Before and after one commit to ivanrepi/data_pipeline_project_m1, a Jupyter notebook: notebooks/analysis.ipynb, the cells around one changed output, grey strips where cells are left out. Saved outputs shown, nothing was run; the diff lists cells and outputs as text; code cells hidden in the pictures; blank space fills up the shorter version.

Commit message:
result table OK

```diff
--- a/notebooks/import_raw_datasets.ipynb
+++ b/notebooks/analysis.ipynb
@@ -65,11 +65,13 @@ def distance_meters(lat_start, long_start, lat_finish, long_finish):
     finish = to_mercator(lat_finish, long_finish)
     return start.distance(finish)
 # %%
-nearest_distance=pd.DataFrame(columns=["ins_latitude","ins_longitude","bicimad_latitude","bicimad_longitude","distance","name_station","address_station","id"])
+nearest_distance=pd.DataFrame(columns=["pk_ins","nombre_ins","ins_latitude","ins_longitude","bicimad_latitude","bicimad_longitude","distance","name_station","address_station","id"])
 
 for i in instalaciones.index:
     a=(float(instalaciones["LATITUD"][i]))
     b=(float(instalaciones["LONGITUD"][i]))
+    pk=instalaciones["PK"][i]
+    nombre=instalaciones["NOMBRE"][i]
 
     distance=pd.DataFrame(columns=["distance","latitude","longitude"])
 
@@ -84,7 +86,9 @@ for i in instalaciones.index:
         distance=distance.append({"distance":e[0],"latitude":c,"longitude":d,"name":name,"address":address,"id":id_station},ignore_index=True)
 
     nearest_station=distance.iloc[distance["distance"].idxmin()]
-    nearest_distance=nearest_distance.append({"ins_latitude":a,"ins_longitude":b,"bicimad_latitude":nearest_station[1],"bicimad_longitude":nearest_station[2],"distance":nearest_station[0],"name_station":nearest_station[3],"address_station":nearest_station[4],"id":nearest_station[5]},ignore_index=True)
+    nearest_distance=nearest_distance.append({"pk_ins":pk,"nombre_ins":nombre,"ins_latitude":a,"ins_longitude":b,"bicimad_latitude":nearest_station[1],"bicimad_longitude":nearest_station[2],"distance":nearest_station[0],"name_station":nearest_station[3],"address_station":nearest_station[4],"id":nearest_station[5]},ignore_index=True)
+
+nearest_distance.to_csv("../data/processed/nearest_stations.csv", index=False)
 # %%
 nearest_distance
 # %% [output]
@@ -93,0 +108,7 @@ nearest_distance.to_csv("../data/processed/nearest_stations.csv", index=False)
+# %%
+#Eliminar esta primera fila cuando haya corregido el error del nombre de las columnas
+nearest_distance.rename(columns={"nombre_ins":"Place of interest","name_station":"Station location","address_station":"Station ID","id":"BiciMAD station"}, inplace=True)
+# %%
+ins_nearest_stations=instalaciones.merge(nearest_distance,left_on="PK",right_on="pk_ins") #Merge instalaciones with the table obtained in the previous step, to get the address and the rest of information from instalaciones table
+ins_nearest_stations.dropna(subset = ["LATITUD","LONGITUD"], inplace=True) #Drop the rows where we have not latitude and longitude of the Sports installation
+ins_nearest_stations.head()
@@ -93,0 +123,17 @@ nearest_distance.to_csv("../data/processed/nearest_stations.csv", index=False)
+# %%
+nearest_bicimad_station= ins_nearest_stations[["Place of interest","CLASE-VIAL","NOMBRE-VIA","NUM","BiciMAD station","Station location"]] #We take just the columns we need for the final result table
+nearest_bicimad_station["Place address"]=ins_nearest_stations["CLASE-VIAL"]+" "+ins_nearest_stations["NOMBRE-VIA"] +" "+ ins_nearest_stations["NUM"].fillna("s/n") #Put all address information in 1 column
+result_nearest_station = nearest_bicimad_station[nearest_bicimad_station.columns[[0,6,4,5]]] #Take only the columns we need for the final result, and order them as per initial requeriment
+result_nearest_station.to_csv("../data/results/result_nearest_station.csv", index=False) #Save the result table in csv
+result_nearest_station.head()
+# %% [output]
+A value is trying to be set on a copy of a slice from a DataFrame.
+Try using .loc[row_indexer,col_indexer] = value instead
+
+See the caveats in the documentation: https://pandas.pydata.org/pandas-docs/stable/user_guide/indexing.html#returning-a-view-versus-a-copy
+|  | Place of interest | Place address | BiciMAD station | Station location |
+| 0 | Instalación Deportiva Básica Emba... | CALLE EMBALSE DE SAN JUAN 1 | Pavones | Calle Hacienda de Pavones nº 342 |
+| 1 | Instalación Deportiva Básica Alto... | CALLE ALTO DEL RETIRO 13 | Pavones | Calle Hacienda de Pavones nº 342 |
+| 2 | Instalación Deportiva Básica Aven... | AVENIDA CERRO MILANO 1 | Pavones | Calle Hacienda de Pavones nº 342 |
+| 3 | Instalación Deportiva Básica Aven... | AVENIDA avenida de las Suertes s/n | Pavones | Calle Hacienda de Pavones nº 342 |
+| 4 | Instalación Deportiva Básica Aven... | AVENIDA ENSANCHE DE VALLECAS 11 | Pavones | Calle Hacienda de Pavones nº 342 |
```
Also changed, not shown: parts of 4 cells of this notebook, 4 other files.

> [Task prompt] Reproduce the lines above. Leave each one as it is.

> [Final answer]
Before and after one commit to ivanrepi/data_pipeline_project_m1, a Jupyter notebook: notebooks/analysis.ipynb, the cells around one changed output, grey strips where cells are left out. Saved outputs shown, nothing was run; the diff lists cells and outputs as text; code cells hidden in the pictures; blank space fills up the shorter version.

Commit message:
result table OK

```diff
--- a/notebooks/import_raw_datasets.ipynb
+++ b/notebooks/analysis.ipynb
@@ -65,11 +65,13 @@ def distance_meters(lat_start, long_start, lat_finish, long_finish):
     finish = to_mercator(lat_finish, long_finish)
     return start.distance(finish)
 # %%
-nearest_distance=pd.DataFrame(columns=["ins_latitude","ins_longitude","bicimad_latitude","bicimad_longitude","distance","name_station","address_station","id"])
+nearest_distance=pd.DataFrame(columns=["pk_ins","nombre_ins","ins_latitude","ins_longitude","bicimad_latitude","bicimad_longitude","distance","name_station","address_station","id"])
 
 for i in instalaciones.index:
     a=(float(instalaciones["LATITUD"][i]))
     b=(float(instalaciones["LONGITUD"][i]))
+    pk=instalaciones["PK"][i]
+    nombre=instalaciones["NOMBRE"][i]
 
     distance=pd.DataFrame(columns=["distance","latitude","longitude"])
 
@@ -84,7 +86,9 @@ for i in instalaciones.index:
         distance=distance.append({"distance":e[0],"latitude":c,"longitude":d,"name":name,"address":address,"id":id_station},ignore_index=True)
 
     nearest_station=distance.iloc[distance["distance"].idxmin()]
-    nearest_distance=nearest_distance.append({"ins_latitude":a,"ins_longitude":b,"bicimad_latitude":nearest_station[1],"bicimad_longitude":nearest_station[2],"distance":nearest_station[0],"name_station":nearest_station[3],"address_station":nearest_station[4],"id":nearest_station[5]},ignore_index=True)
+    nearest_distance=nearest_distance.append({"pk_ins":pk,"nombre_ins":nombre,"ins_latitude":a,"ins_longitude":b,"bicimad_latitude":nearest_station[1],"bicimad_longitude":nearest_station[2],"distance":nearest_station[0],"name_station":nearest_station[3],"address_station":nearest_station[4],"id":nearest_station[5]},ignore_index=True)
+
+nearest_distance.to_csv("../data/processed/nearest_stations.csv", index=False)
 # %%
 nearest_distance
 # %% [output]
@@ -93,0 +108,7 @@ nearest_distance.to_csv("../data/processed/nearest_stations.csv", index=False)
+# %%
+#Eliminar esta primera fila cuando haya corregido el error del nombre de las columnas
+nearest_distance.rename(columns={"nombre_ins":"Place of interest","name_station":"Station location","address_station":"Station ID","id":"BiciMAD station"}, inplace=True)
+# %%
+ins_nearest_stations=instalaciones.merge(nearest_distance,left_on="PK",right_on="pk_ins") #Merge instalaciones with the table obtained in the previous step, to get the address and the rest of information from instalaciones table
+ins_nearest_stations.dropna(subset = ["LATITUD","LONGITUD"], inplace=True) #Drop the rows where we have not latitude and longitude of the Sports installation
+ins_nearest_stations.head()
@@ -93,0 +123,17 @@ nearest_distance.to_csv("../data/processed/nearest_stations.csv", index=False)
+# %%
+nearest_bicimad_station= ins_nearest_stations[["Place of interest","CLASE-VIAL","NOMBRE-VIA","NUM","BiciMAD station","Station location"]] #We take just the columns we need for the final result table
+nearest_bicimad_station["Place address"]=ins_nearest_stations["CLASE-VIAL"]+" "+ins_nearest_stations["NOMBRE-VIA"] +" "+ ins_nearest_stations["NUM"].fillna("s/n") #Put all address information in 1 column
+result_nearest_station = nearest_bicimad_station[nearest_bicimad_station.columns[[0,6,4,5]]] #Take only the columns we need for the final result, and order them as per initial requeriment
+result_nearest_station.to_csv("../data/results/result_nearest_station.csv", index=False) #Save the result table in csv
+result_nearest_station.head()
+# %% [output]
+A value is trying to be set on a copy of a slice from a DataFrame.
+Try using .loc[row_indexer,col_indexer] = value instead
+
+See the caveats in the documentation: https://pandas.pydata.org/pandas-docs/stable/user_guide/indexing.html#returning-a-view-versus-a-copy
+|  | Place of interest | Place address | BiciMAD station | Station location |
+| 0 | Instalación Deportiva Básica Emba... | CALLE EMBALSE DE SAN JUAN 1 | Pavones | Calle Hacienda de Pavones nº 342 |
+| 1 | Instalación Deportiva Básica Alto... | CALLE ALTO DEL RETIRO 13 | Pavones | Calle Hacienda de Pavones nº 342 |
+| 2 | Instalación Deportiva Básica Aven... | AVENIDA CERRO MILANO 1 | Pavones | Calle Hacienda de Pavones nº 342 |
+| 3 | Instalación Deportiva Básica Aven... | AVENIDA avenida de las Suertes s/n | Pavones | Calle Hacienda de Pavones nº 342 |
+| 4 | Instalación Deportiva Básica Aven... | AVENIDA ENSANCHE DE VALLECAS 11 | Pavones | Calle Hacienda de Pavones nº 342 |
```
Also changed, not shown: parts of 4 cells of this notebook, 4 other files.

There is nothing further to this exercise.